■ To do:
Go through the data below and report how many lines contain "python"; the reply holds only that number.
#### Provided records
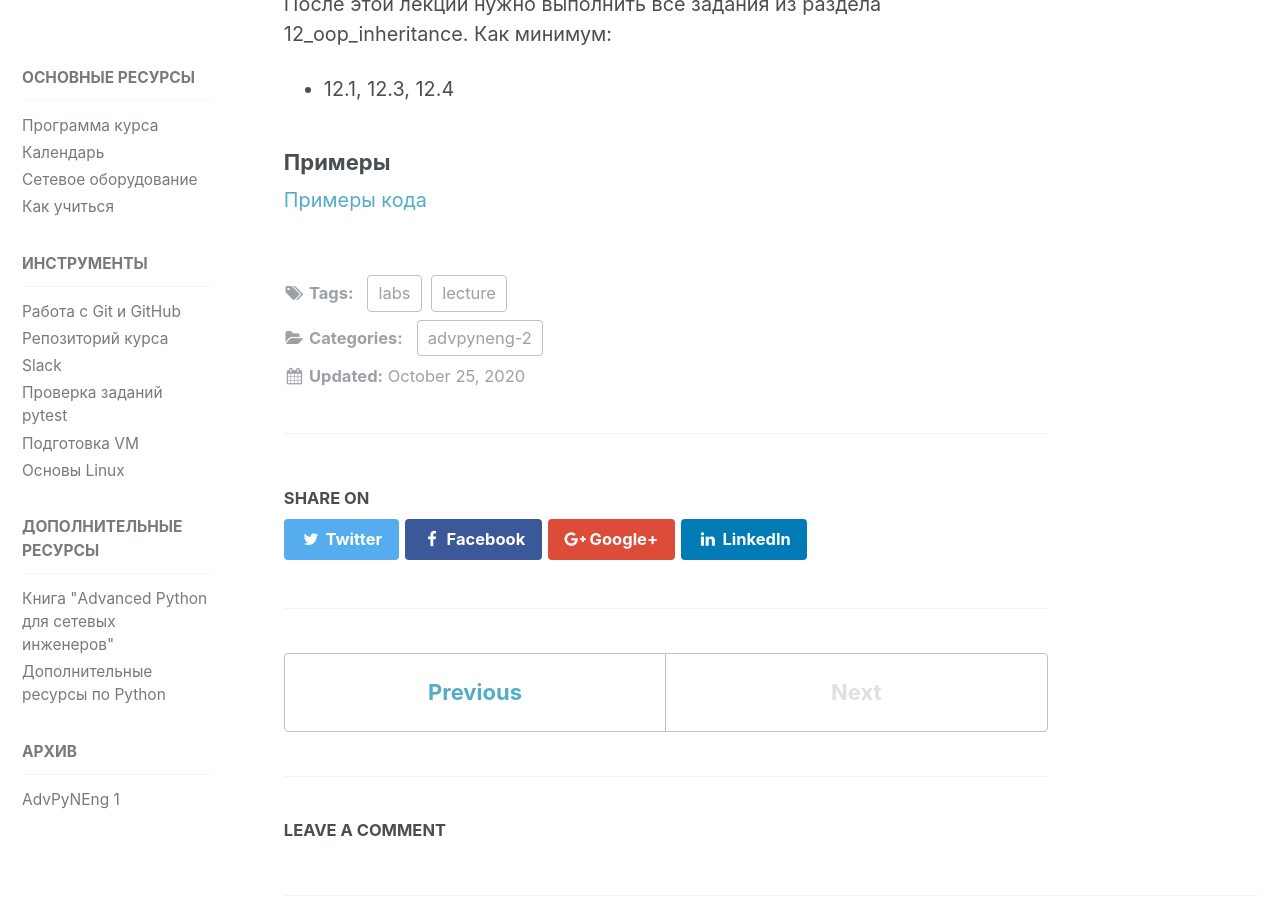
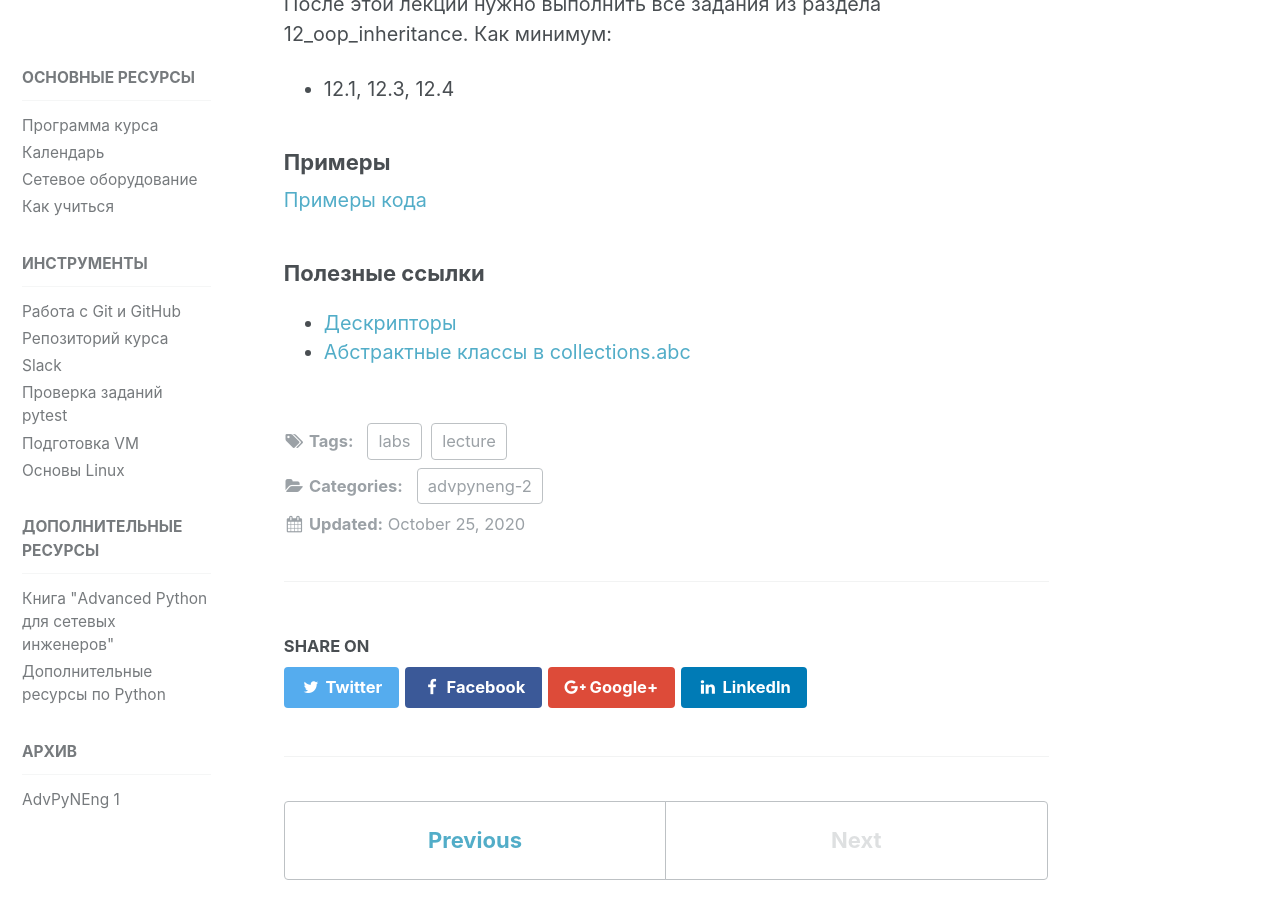
Before and after one commit to advpyneng/advpyneng.github.io, a Jekyll site: the page built from _posts/advpyneng2/2020-10-24-lecture-14.md, in a window 1280 px wide and 900 px high, scrolled down 359 px. Built offline with Jekyll 4.4.1, drawn with Linux system fonts in a browser that asks for light colours; comment, search, counter and statistics services are not loaded.

Commit message:
лекция 14

```diff
--- a/_posts/advpyneng2/2020-10-24-lecture-14.md
+++ b/_posts/advpyneng2/2020-10-24-lecture-14.md
@@ -19,3 +19,9 @@ category:
 ### Примеры
 
 [Примеры кода](https://github.com/pyneng/advpyneng-online-2-sep-nov-2020/tree/master/examples/12_oop_inheritance)
+
+
+### Полезные ссылки
+
+* [Дескрипторы](https://docs.python.org/3/howto/descriptor.html)
+* [Абстрактные классы в collections.abc](https://docs.python.org/3/library/collections.abc.html)
```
########
■ Answer to this exercise:
2